Hitchcock and Adaptation

On the Page and Screen

Edited by Mark Osteen

Hardback - £58.00

Publication date:

14 March 2014

Length of book:

352 pages


Rowman & Littlefield Publishers

ISBN-13: 9781442230873

From early silent features like The Lodger and Easy Virtue to his final film, Family Plot, in 1976, most of Alfred Hitchcock’s movies were adapted from plays, novels, and short stories. Hitchcock always took care to collaborate with those who would not just execute his vision but shape it, and many of the screenwriters he enlisted—including Eliot Stannard, Charles Bennett, John Michael Hayes, and Ernest Lehman—worked with the director more than once. And of course Hitchcock’s wife, Alma Reville, his most constant collaborator, was with him from the 1920s until his death.

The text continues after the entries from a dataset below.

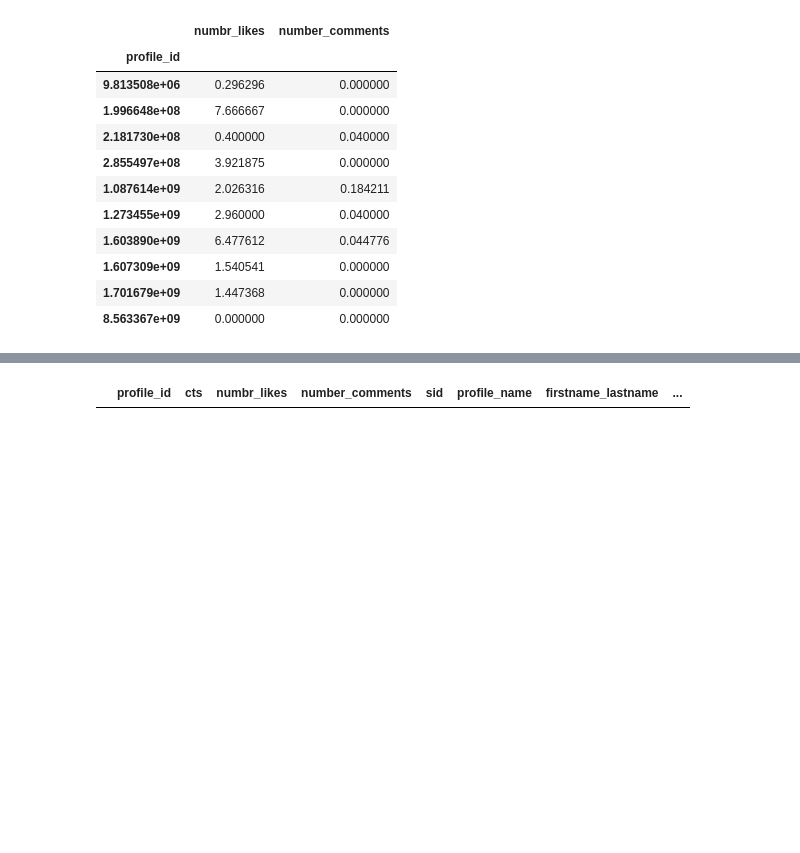
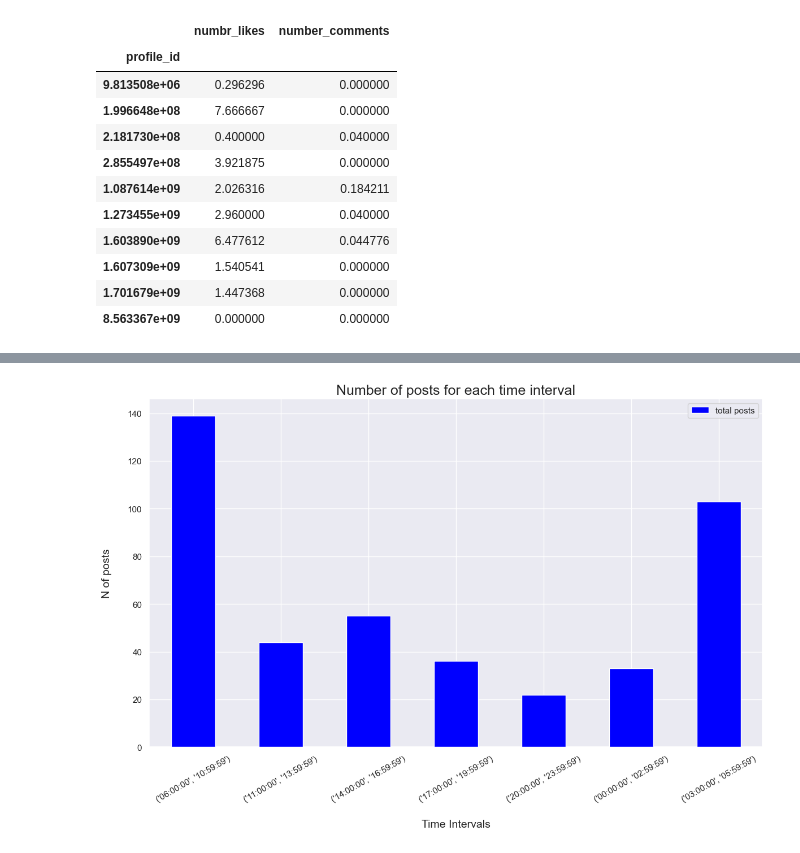
Before and after one commit to MichelaLombardi/ADM-HMWK_2, a Jupyter notebook: NBK_HMWK_2.ipynb, the cells around one changed output, grey strips where cells are left out. Cells and saved outputs as stored; diff of their text form; code cells hidden in the pictures; blank space fills up the shorter version.

```diff
--- a/NBK_HMWK_2.ipynb
+++ b/NBK_HMWK_2.ipynb
@@ -407,14 +407,36 @@ posts_top_profiles(10,post_cts_analysis,df_inst_prof).groupby("profile_id")[['nu
+# %%
+def plot_intervals2(data, time_intervals):
+    time = pd.DataFrame(pd.to_datetime(data.cts))
+    time.set_index(pd.DatetimeIndex(time.cts), inplace=True)
+    calculation = 0
+    values = pd.DataFrame()
+    for interval in time_intervals:
+        initial_time, final_time = interval
+        tot = time.between_time(initial_time, final_time).count()
+        tot = int(tot[0])
+        print([interval],tot)
+        result = pd.DataFrame({'time interval (start, end)' : [interval], 'total posts' : tot})
+        values = values.append(result)
+        calculation += tot
+    sns.set()
+
+    ax = values.plot(figsize=(14,8), kind='bar', color = 'blue', zorder=3)
+    a = range(0, 7)
+    plt.xticks(a, time_intervals, rotation = 30)
+    plt.xlabel("Time Intervals", fontsize=14, labelpad=20)
+    plt.ylabel("N of posts", fontsize=14, labelpad=20)
+    plt.title("Number of posts for each time interval", fontsize=18)
+    plt.show()
 # %%
-a = df_inst_prof.sort_values("n_posts",ascending = False)      #create a table with profile_id,sorted by "n_posts"
-Top10 = a.head(11)  #obtained the top 10 profiles with more posts
-
-Top10.reset_index().drop(["index"],axis = 1)
-Top_10=Top10.drop(["n_posts"],axis=1)
-
+topn = pd.DataFrame(df_inst_prof.loc[:,["profile_id","n_posts"]])
+topn.fillna(0,inplace= True)
+d = topn.sort_values("n_posts",ascending = False)
+Top10 = d.head(11)
+T10=Top10.drop(["n_posts"],axis=1)
 list_10 = pd.DataFrame(columns = ["profile_id","cts"])
-
-for chunk in post_cts_analysis:
-    chunk_in_common = pd.merge(chunk,Top_10)
+new_df= pd.read_csv('instagram_posts.csv',sep = "\t",chunksize= 500000,usecols=["profile_id","post_id","cts"])
+for chunk in new_df:
+    chunk_in_common = pd.merge(chunk,T10)
     list_10 = pd.concat([list_10,chunk_in_common])
 list_10
 # %% [output]
@@ -422,2 +456,3 @@ TypeError: Can only merge Series or DataFrame objects, a <class 'str'> was passe
 # %%
-plot_intervals(list_10, timing)
+plot_intervals2(list_10, timing)
+# %% [output]
@@ -424,4 +466 @@ plot_intervals(list_10, timing)
+[figure, added]
-# %%
-pd.merge(post_cts_analysis,Top_10)
-# %% [output]
-|  | profile_id | cts | numbr_likes | number_comments | sid | profile_name | firstname_lastname | ... |
```
Also changed, not shown: parts of 12 cells of this notebook.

In Hitchcock and Adaptation: On the Page and Screen, Mark Osteen has assembled a wide-ranging collection of essays that explore how Hitchcock and his screenwriters transformed literary and theatrical source material into masterpieces of cinema. Some of these essays look at adaptations through a specific lens, such as queer aesthetics applied to Rope, Strangers on a Train, and Psycho, while others tackle the issue of Hitchcock as author, auteur, adaptor, and, for the first time, present Hitchcock as a literary source. Film adaptations discussed in this volume include The 39 Steps, Shadow of a Doubt, Lifeboat, Rear Window, Vertigo, Marnie, and Frenzy. Additional essays analyze Hitchcock-inspired works by W. G. Sebald, Don DeLillo, Bret Easton Ellis, and others.

These close examinations of Alfred Hitchcock and the creative process illuminate the significance of the material he turned to for inspiration, celebrate the men and women who helped bring his artistic vision from the printed word to the screen, and explore how the director has influenced contemporary writers. A fascinating look into an underexplored aspect of the director’s working methods, Hitchcock and Adaptation will be of interest to film scholars and fans of cinema’s most gifted auteur.
Osteen’s collection should certainly interest the Hitchcock scholar (and anyone else that enjoys scholarly essays on film). Casual fans will also find a lot of interesting information. . . .A large percentage of the essays focus on Hitchcock’s film work, and it is here that the book blossoms into life. The essays offer many factual details to support the scholarly analysis, which makes the sometimes overreaching conclusions more digestible to the average reader. These factual details are what will interest many of the director’s fans. . . .If any of this sounds appealing, this book should be worth picking up.